Every line containing "auth" should be identified and copied from the data below.

↓

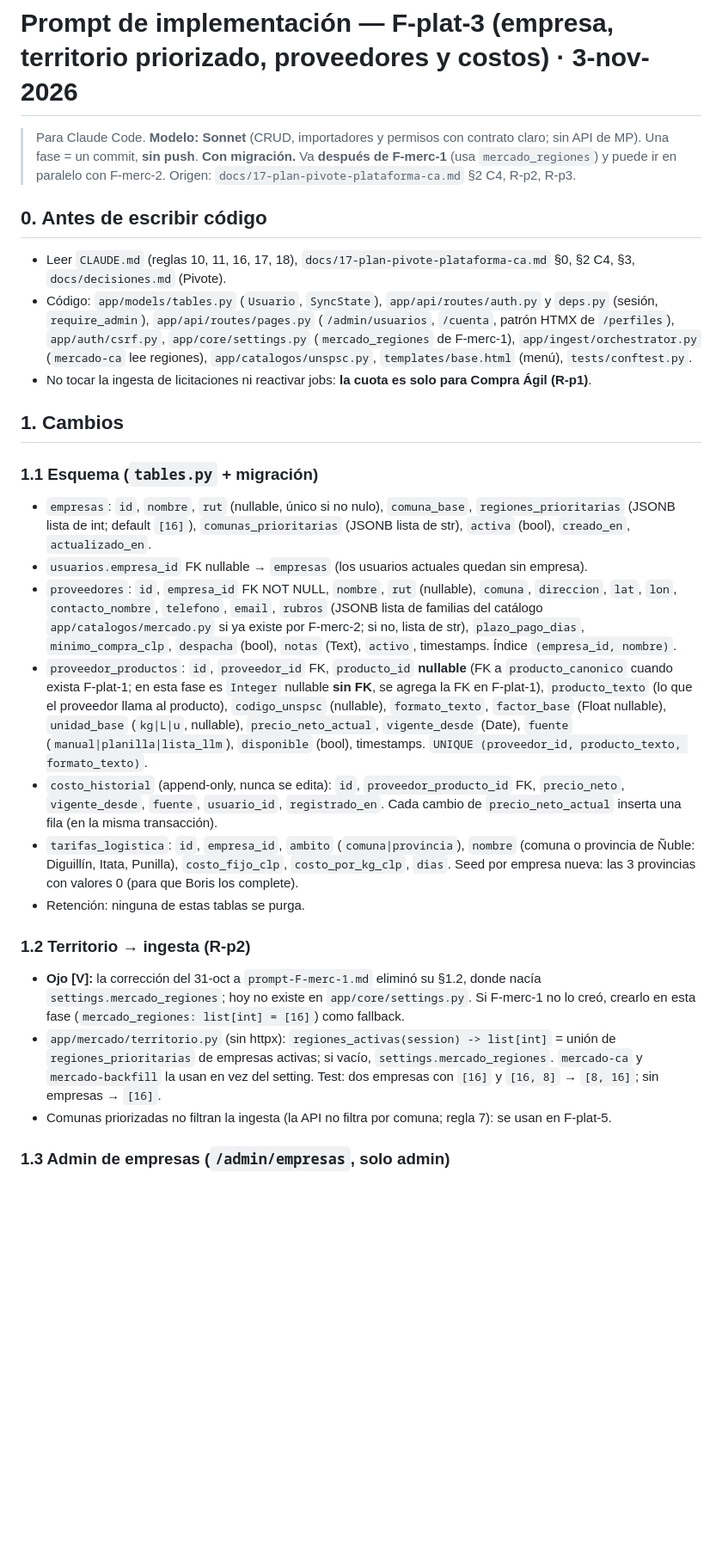
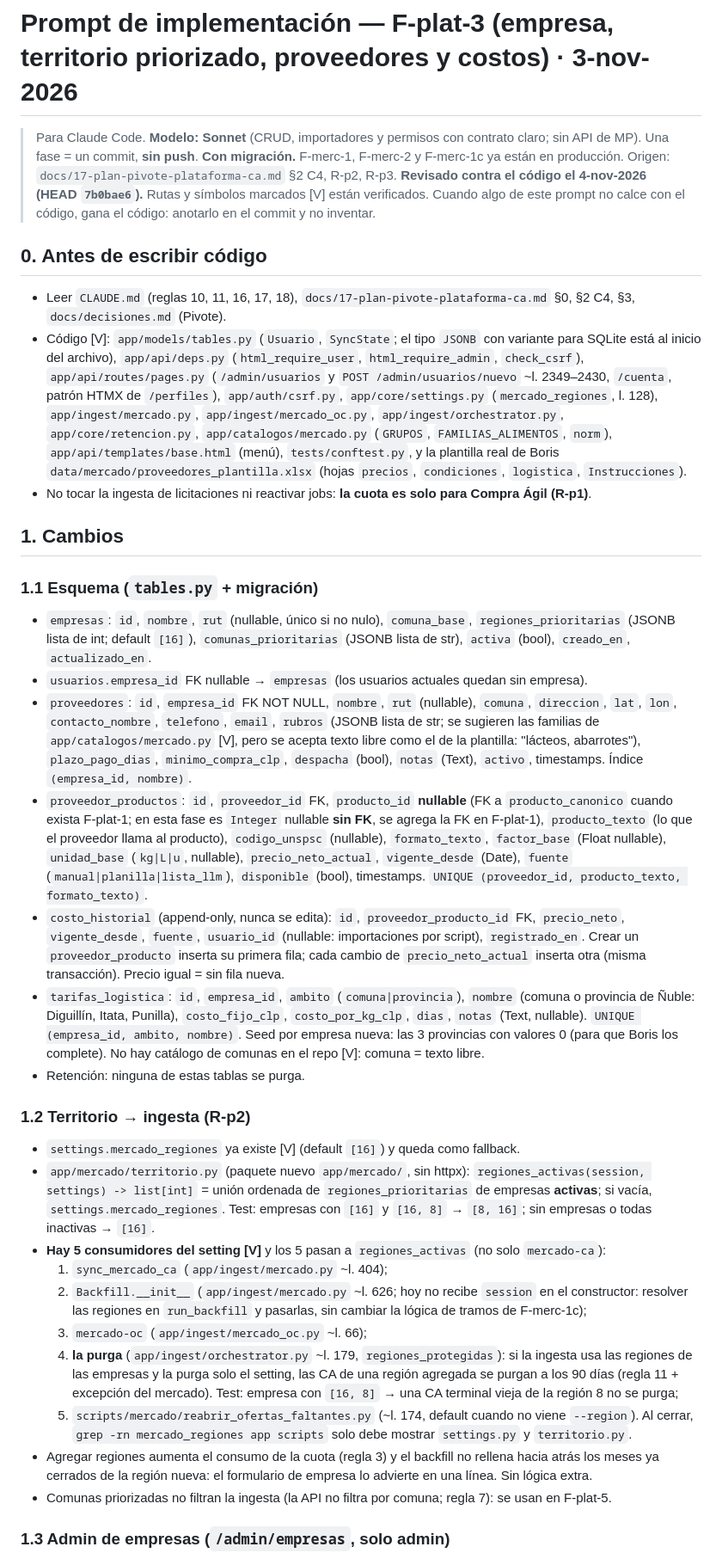
Before and after one commit to basuazo/app_mercado_publico, a Markdown page: docs/prompt-F-plat-3.md, the part around one of its changes. Shown at 86% size. Rendered like a GitHub page; blank space fills up the shorter version.

Commit message:
docs: F-plat-3 revisado contra el código

```diff
--- a/docs/prompt-F-plat-3.md
+++ b/docs/prompt-F-plat-3.md
@@ -1,16 +1,22 @@
 # Prompt de implementación — F-plat-3 (empresa, territorio priorizado, proveedores y costos) · 3-nov-2026
 
 > Para Claude Code. **Modelo: Sonnet** (CRUD, importadores y permisos con contrato claro; sin API de MP).
-> Una fase = un commit, **sin push**. **Con migración.** Va **después de F-merc-1** (usa `mercado_regiones`)
-> y puede ir en paralelo con F-merc-2. Origen: `docs/17-plan-pivote-plataforma-ca.md` §2 C4, R-p2, R-p3.
+> Una fase = un commit, **sin push**. **Con migración.** F-merc-1, F-merc-2 y F-merc-1c ya están en producción.
+> Origen: `docs/17-plan-pivote-plataforma-ca.md` §2 C4, R-p2, R-p3.
+> **Revisado contra el código el 4-nov-2026 (HEAD `7b0bae6`).** Rutas y símbolos marcados [V] están verificados.
+> Cuando algo de este prompt no calce con el código, gana el código: anotarlo en el commit y no inventar.
 
 ## 0. Antes de escribir código
 - Leer `CLAUDE.md` (reglas 10, 11, 16, 17, 18), `docs/17-plan-pivote-plataforma-ca.md` §0, §2 C4, §3,
   `docs/decisiones.md` (Pivote).
-- Código: `app/models/tables.py` (`Usuario`, `SyncState`), `app/api/routes/auth.py` y `deps.py` (sesión,
-  `require_admin`), `app/api/routes/pages.py` (`/admin/usuarios`, `/cuenta`, patrón HTMX de `/perfiles`),
-  `app/auth/csrf.py`, `app/core/settings.py` (`mercado_regiones` de F-merc-1), `app/ingest/orchestrator.py`
-  (`mercado-ca` lee regiones), `app/catalogos/unspsc.py`, `templates/base.html` (menú), `tests/conftest.py`.
+- Código [V]: `app/models/tables.py` (`Usuario`, `SyncState`; el tipo `JSONB` con variante para SQLite está al
+  inicio del archivo), `app/api/deps.py` (`html_require_user`, `html_require_admin`, `check_csrf`),
+  `app/api/routes/pages.py` (`/admin/usuarios` y `POST /admin/usuarios/nuevo` ~l. 2349–2430, `/cuenta`, patrón
+  HTMX de `/perfiles`), `app/auth/csrf.py`, `app/core/settings.py` (`mercado_regiones`, l. 128),
+  `app/ingest/mercado.py`, `app/ingest/mercado_oc.py`, `app/ingest/orchestrator.py`, `app/core/retencion.py`,
+  `app/catalogos/mercado.py` (`GRUPOS`, `FAMILIAS_ALIMENTOS`, `norm`), `app/api/templates/base.html` (menú),
+  `tests/conftest.py`, y la plantilla real de Boris `data/mercado/proveedores_plantilla.xlsx` (hojas `precios`,
+  `condiciones`, `logistica`, `Instrucciones`).
 - No tocar la ingesta de licitaciones ni reactivar jobs: **la cuota es solo para Compra Ágil (R-p1)**.
 
 ## 1. Cambios
@@ -21,8 +27,8 @@
   `creado_en`, `actualizado_en`.
 - `usuarios.empresa_id` FK nullable → `empresas` (los usuarios actuales quedan sin empresa).
 - `proveedores`: `id`, `empresa_id` FK NOT NULL, `nombre`, `rut` (nullable), `comuna`, `direccion`, `lat`,
-  `lon`, `contacto_nombre`, `telefono`, `email`, `rubros` (JSONB lista de familias del catálogo
-  `app/catalogos/mercado.py` si ya existe por F-merc-2; si no, lista de str), `plazo_pago_dias`,
+  `lon`, `contacto_nombre`, `telefono`, `email`, `rubros` (JSONB lista de str; se sugieren las familias de
+  `app/catalogos/mercado.py` [V], pero se acepta texto libre como el de la plantilla: "lácteos, abarrotes"), `plazo_pago_dias`,
   `minimo_compra_clp`, `despacha` (bool), `notas` (Text), `activo`, timestamps. Índice `(empresa_id, nombre)`.
 - `proveedor_productos`: `id`, `proveedor_id` FK, `producto_id` **nullable** (FK a `producto_canonico` cuando
   exista F-plat-1; en esta fase es `Integer` nullable **sin FK**, se agrega la FK en F-plat-1), `producto_texto`
@@ -31,21 +37,34 @@
   `fuente` (`manual|planilla|lista_llm`), `disponible` (bool), timestamps.
   `UNIQUE (proveedor_id, producto_texto, formato_texto)`.
 - `costo_historial` (append-only, nunca se edita): `id`, `proveedor_producto_id` FK, `precio_neto`,
-  `vigente_desde`, `fuente`, `usuario_id`, `registrado_en`. Cada cambio de `precio_neto_actual` inserta una
-  fila (en la misma transacción).
+  `vigente_desde`, `fuente`, `usuario_id` (nullable: importaciones por script), `registrado_en`. Crear un
+  `proveedor_producto` inserta su primera fila; cada cambio de `precio_neto_actual` inserta otra (misma
+  transacción). Precio igual = sin fila nueva.
 - `tarifas_logistica`: `id`, `empresa_id`, `ambito` (`comuna|provincia`), `nombre` (comuna o provincia de
-  Ñuble: Diguillín, Itata, Punilla), `costo_fijo_clp`, `costo_por_kg_clp`, `dias`. Seed por empresa nueva:
-  las 3 provincias con valores 0 (para que Boris los complete).
+  Ñuble: Diguillín, Itata, Punilla), `costo_fijo_clp`, `costo_por_kg_clp`, `dias`, `notas` (Text, nullable).
+  `UNIQUE (empresa_id, ambito, nombre)`. Seed por empresa nueva: las 3 provincias con valores 0 (para que
+  Boris los complete). No hay catálogo de comunas en el repo [V]: comuna = texto libre.
 - Retención: ninguna de estas tablas se purga.
 
 ### 1.2 Territorio → ingesta (R-p2)
-- **Ojo [V]:** la corrección del 31-oct a `prompt-F-merc-1.md` eliminó su §1.2, donde nacía
-  `settings.mercado_regiones`; hoy no existe en `app/core/settings.py`. Si F-merc-1 no lo creó, crearlo en
-  esta fase (`mercado_regiones: list[int] = [16]`) como fallback.
-- `app/mercado/territorio.py` (sin httpx): `regiones_activas(session) -> list[int]` = unión de
-  `regiones_prioritarias` de empresas activas; si vacío, `settings.mercado_regiones`. `mercado-ca` y
-  `mercado-backfill` la usan en vez del setting. Test: dos empresas con `[16]` y `[16, 8]` → `[8, 16]`;
-  sin empresas → `[16]`.
+- `settings.mercado_regiones` ya existe [V] (default `[16]`) y queda como fallback.
+- `app/mercado/territorio.py` (paquete nuevo `app/mercado/`, sin httpx): `regiones_activas(session, settings)
+  -> list[int]` = unión ordenada de `regiones_prioritarias` de empresas **activas**; si vacía,
+  `settings.mercado_regiones`. Test: empresas con `[16]` y `[16, 8]` → `[8, 16]`; sin empresas o todas
+  inactivas → `[16]`.
+- **Hay 5 consumidores del setting [V]** y los 5 pasan a `regiones_activas` (no solo `mercado-ca`):
+  1. `sync_mercado_ca` (`app/ingest/mercado.py` ~l. 404);
+  2. `Backfill.__init__` (`app/ingest/mercado.py` ~l. 626; hoy no recibe `session` en el constructor:
+     resolver las regiones en `run_backfill` y pasarlas, sin cambiar la lógica de tramos de F-merc-1c);
+  3. `mercado-oc` (`app/ingest/mercado_oc.py` ~l. 66);
+  4. **la purga** (`app/ingest/orchestrator.py` ~l. 179, `regiones_protegidas`): si la ingesta usa las
+     regiones de las empresas y la purga solo el setting, las CA de una región agregada se purgan a los 90
+     días (regla 11 + excepción del mercado). Test: empresa con `[16, 8]` → una CA terminal vieja de la
+     región 8 no se purga;
+  5. `scripts/mercado/reabrir_ofertas_faltantes.py` (~l. 174, default cuando no viene `--region`).
+  Al cerrar, `grep -rn mercado_regiones app scripts` solo debe mostrar `settings.py` y `territorio.py`.
+- Agregar regiones aumenta el consumo de la cuota (regla 3) y el backfill no rellena hacia atrás los meses
+  ya cerrados de la región nueva: el formulario de empresa lo advierte en una línea. Sin lógica extra.
 - Comunas priorizadas no filtran la ingesta (la API no filtra por comuna; regla 7): se usan en F-plat-5.
 
 ### 1.3 Admin de empresas (`/admin/empresas`, solo admin)
```
Also changed, not shown: other parts of docs/prompt-F-plat-3.md (+34 -14 lines).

↑

RESPONSE TO THIS EXERCISE »
-- Código: `app/models/tables.py` (`Usuario`, `SyncState`), `app/api/routes/auth.py` y `deps.py` (sesión,
-  `app/auth/csrf.py`, `app/core/settings.py` (`mercado_regiones` de F-merc-1), `app/ingest/orchestrator.py`
+  HTMX de `/perfiles`), `app/auth/csrf.py`, `app/core/settings.py` (`mercado_regiones`, l. 128),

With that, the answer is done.